The lawmakers took the decision on Tuesday while adopting a motion of ‘personal explanation’ by the Deputy Speaker, Ahmed Wase (APC-Plateau) at plenary.
The Coalition of United Political Parties (CUPP) on Monday, alleged that it has intercepted report that the leadership of the House of Representatives was poised to forcefully pass the compulsory vaccine bill without subjecting it to the traditions of legislative proceedings.
The body in the statement by its spokesperson, Imo Ugochinyere, alleged that $10 million was offered by the American billionaire, Bill Gates, to influence the speedy passage of the bill without recourse to any public hearing adding that the Speaker, Femi Gbajabiamila, should be impeached if he forces the bill on members.
No evidence of such alleged bribe was provided by the group.
But the speaker, however, defended his promotion on the Control of Infectious Diseases Bill, arguing that its content and timing were appropriate.
He also pledged that there would be a public hearing where Nigerians would be given the opportunity to contribute to the draft law.
Adopting the point of order, the house also resolved to take legal action against an online media organisation for allegedly reporting that the house collected $10 billion from Bill Gates to pass the bill.
While moving the motion, Mr Wase said that it was reported by an online media organisation that the house collected $10 billion to pass the bill.
Mr Wase said he had not collected anything neither was he aware of any member of the house that had collected money from anyone on that account.
Also, the Majority Leader of the house, Alhassan Doguwa, (APC-Kano) said that he saw the report alleging that members were given money to pass the bill.

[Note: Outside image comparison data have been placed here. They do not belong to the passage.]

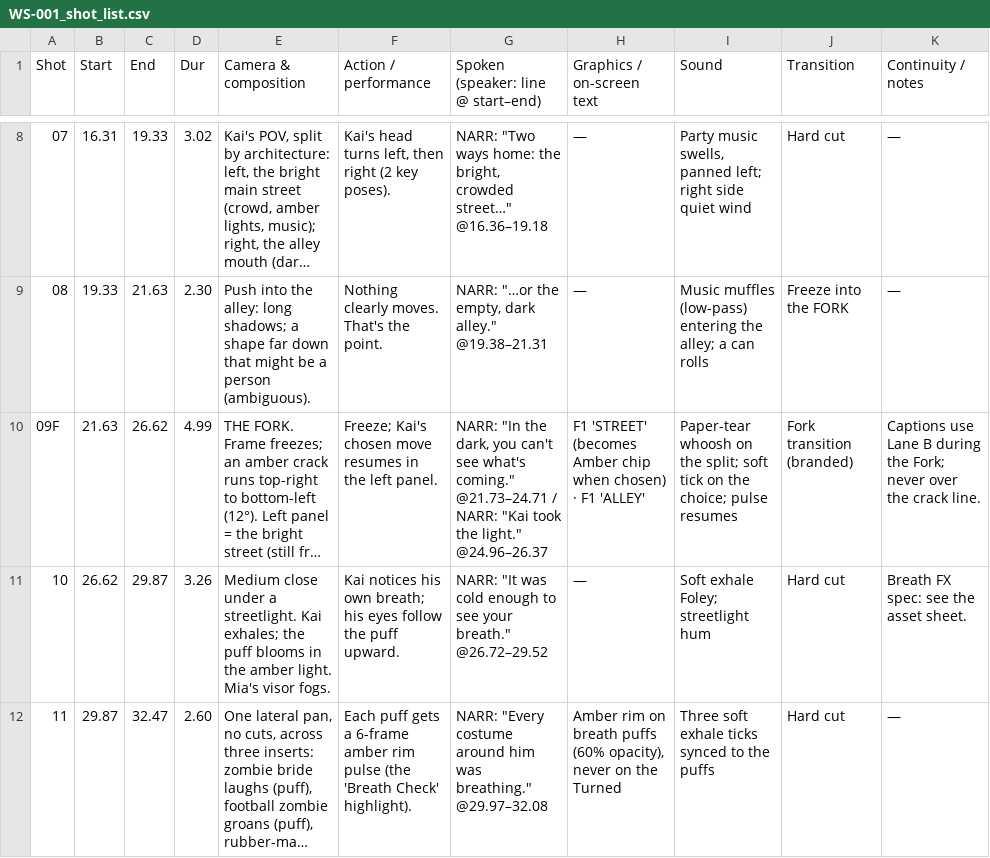
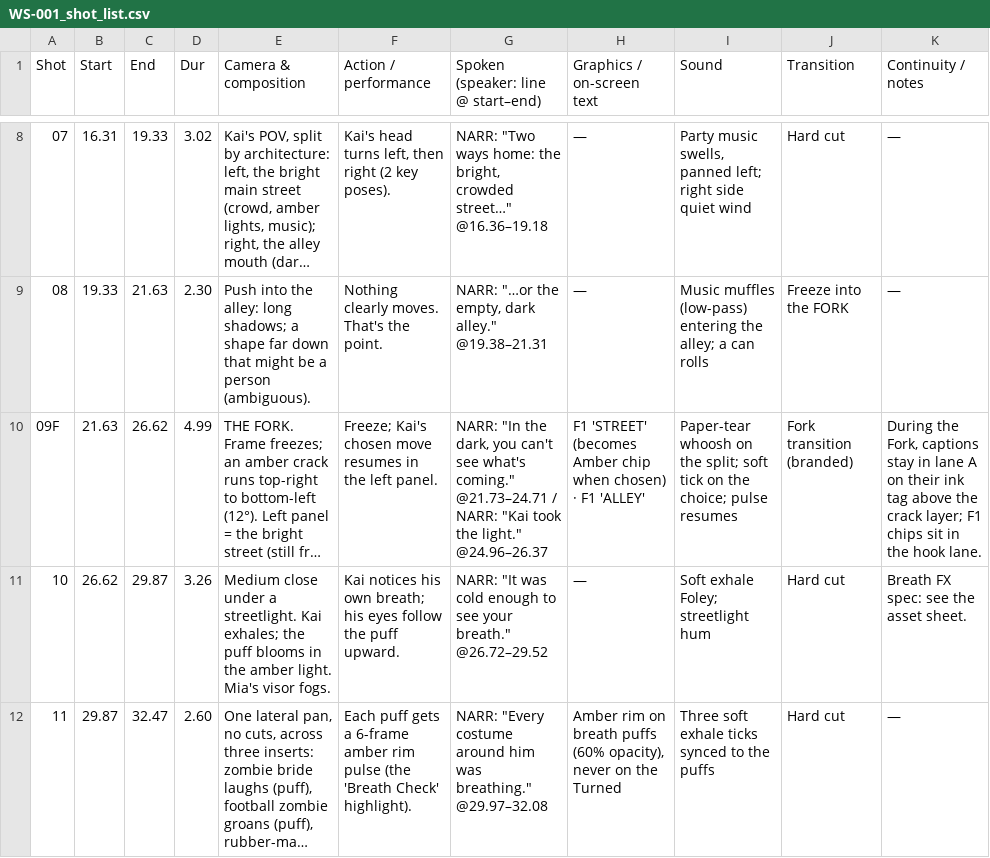
Before and after one commit to betostylesbarber/Worldosphere, a CSV file: Worldosphere_Analysis_and_Launch_Plan_2026-10-14/19_Production_Packages_Days_1-3/WS-001_The-Breath-Test/WS-001_shot_list.csv, drawn as a sheet; only a part is shown, gaps mark what is left out; long unchanged cells end in …; the diff names each change by its address in the sheet, - before the commit and + after, or states it on an @@ line.

```diff
--- a/Worldosphere_Analysis_and_Launch_Plan_2026-10-14/19_Production_Packages_Days_1-3/WS-001_The-Breath-Test/WS-001_shot_list.csv
+++ b/Worldosphere_Analysis_and_Launch_Plan_2026-10-14/19_Production_Packages_Days_1-3/WS-001_The-Breath-Test/WS-001_shot_list.csv
-K10 (Continuity / notes): Captions use Lane B during the Fork; never over the crack line.
+K10 (Continuity / notes): During the Fork, captions stay in lane A on their ink tag above the crack layer; F1 chips sit in the hook lane.
```
Also changed, not shown: Worldosphere_Analysis_and_Launch_Plan_2026-10-14/19_Production_Packages_Days_1-3/WS-002_About-One-Minute/WS-002_shot_list.csv, 33 other files.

Mr Doguwa said he did not collect money from anyone adding that the house was doing its job in line with what was necessary for the safety of the people.
The Minority Leader of the House, Ndudi Elumelu, (PDP-Delta) said he read on an online news medium that Mr Gates offered the house $10 billion to pass the bill.
Mr Elumelu said he did not get any money and no member of the minority group had collected any amount to support the bill.
Meanwhile, Mr Gbajabiamila said that issues with such baseless accusation would be given credence when responded to.
He said the action of the online media had, however, given credence to the need to regulate social media and online publications.
The speaker added that the allegation was weighty enough for legal action to be taken against the media organisation “to serve as deterrent to others.”
While adopting the motion, the house mandated its clerk to liaise with the majority leader of the house and the legal adviser to the National Assembly to commence legal action.
The speaker also named Henry Nwawuoba (PDP, Imo) to chair the ad-hoc committee.